◆ **WHAT TO DO**
Repeat the data word for word and skip the pictures.

◆ **INPUT FOR THIS TASK**

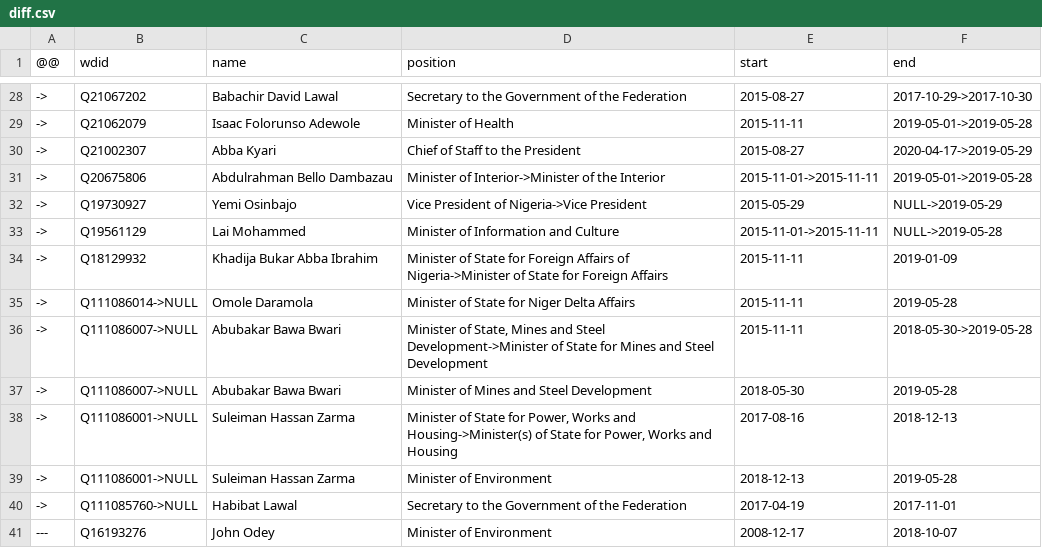
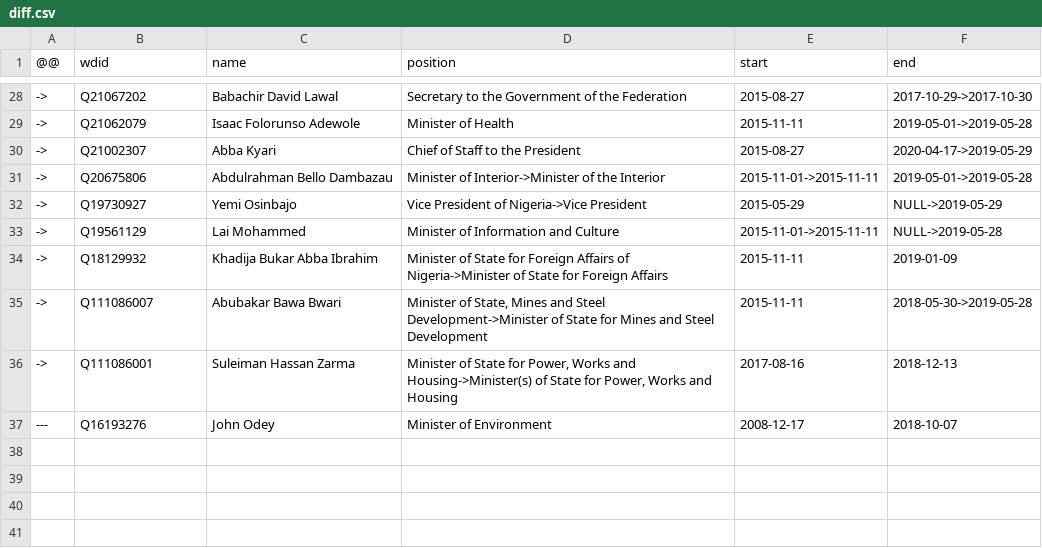
Before and after one commit to every-politician-scrapers/nigeria, a CSV file: sources/cabinet-buhari-1/diff.csv, drawn as a sheet; only a part is shown, gaps mark what is left out.

```diff
--- a/sources/cabinet-buhari-1/diff.csv
+++ b/sources/cabinet-buhari-1/diff.csv
@@ -34,8 +34,4 @@
 ->,Q18129932,Khadija Bukar Abba Ibrahim,Minister of State for Foreign Affairs of Nigeria->Minister of State for Foreign Affairs,2015-11-11,2019-01-09
-->,Q111086014->NULL,Omole Daramola,Minister of State for Niger Delta Affairs,2015-11-11,2019-05-28
-->,Q111086007->NULL,Abubakar Bawa Bwari,"Minister of State, Mines and Steel Development->Minister of State for Mines and Steel Development",2015-11-11,2018-05-30->2019-05-28
-->,Q111086007->NULL,Abubakar Bawa Bwari,Minister of Mines and Steel Development,2018-05-30,2019-05-28
-->,Q111086001->NULL,Suleiman Hassan Zarma,"Minister of State for Power, Works and Housing->Minister(s) of State for Power, Works and Housing",2017-08-16,2018-12-13
-->,Q111086001->NULL,Suleiman Hassan Zarma,Minister of Environment,2018-12-13,2019-05-28
-->,Q111085760->NULL,Habibat Lawal,Secretary to the Government of the Federation,2017-04-19,2017-11-01
+->,Q111086007,Abubakar Bawa Bwari,"Minister of State, Mines and Steel Development->Minister of State for Mines and Steel Development",2015-11-11,2018-05-30->2019-05-28
+->,Q111086001,Suleiman Hassan Zarma,"Minister of State for Power, Works and Housing->Minister(s) of State for Power, Works and Housing",2017-08-16,2018-12-13
 ---,Q16193276,John Odey,Minister of Environment,2008-12-17,2018-10-07
```
Also changed, not shown: sources/defence-intelligence-chief/defence-chief/diff.csv, sources/deputy-governors/diff.csv, 26 other files.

◆ **ANSWER SPACE**
Before and after one commit to every-politician-scrapers/nigeria, a CSV file: sources/cabinet-buhari-1/diff.csv, drawn as a sheet; only a part is shown, gaps mark what is left out.

```diff
--- a/sources/cabinet-buhari-1/diff.csv
+++ b/sources/cabinet-buhari-1/diff.csv
@@ -34,8 +34,4 @@
 ->,Q18129932,Khadija Bukar Abba Ibrahim,Minister of State for Foreign Affairs of Nigeria->Minister of State for Foreign Affairs,2015-11-11,2019-01-09
-->,Q111086014->NULL,Omole Daramola,Minister of State for Niger Delta Affairs,2015-11-11,2019-05-28
-->,Q111086007->NULL,Abubakar Bawa Bwari,"Minister of State, Mines and Steel Development->Minister of State for Mines and Steel Development",2015-11-11,2018-05-30->2019-05-28
-->,Q111086007->NULL,Abubakar Bawa Bwari,Minister of Mines and Steel Development,2018-05-30,2019-05-28
-->,Q111086001->NULL,Suleiman Hassan Zarma,"Minister of State for Power, Works and Housing->Minister(s) of State for Power, Works and Housing",2017-08-16,2018-12-13
-->,Q111086001->NULL,Suleiman Hassan Zarma,Minister of Environment,2018-12-13,2019-05-28
-->,Q111085760->NULL,Habibat Lawal,Secretary to the Government of the Federation,2017-04-19,2017-11-01
+->,Q111086007,Abubakar Bawa Bwari,"Minister of State, Mines and Steel Development->Minister of State for Mines and Steel Development",2015-11-11,2018-05-30->2019-05-28
+->,Q111086001,Suleiman Hassan Zarma,"Minister of State for Power, Works and Housing->Minister(s) of State for Power, Works and Housing",2017-08-16,2018-12-13
 ---,Q16193276,John Odey,Minister of Environment,2008-12-17,2018-10-07
```
Also changed, not shown: sources/defence-intelligence-chief/defence-chief/diff.csv, sources/deputy-governors/diff.csv, 26 other files.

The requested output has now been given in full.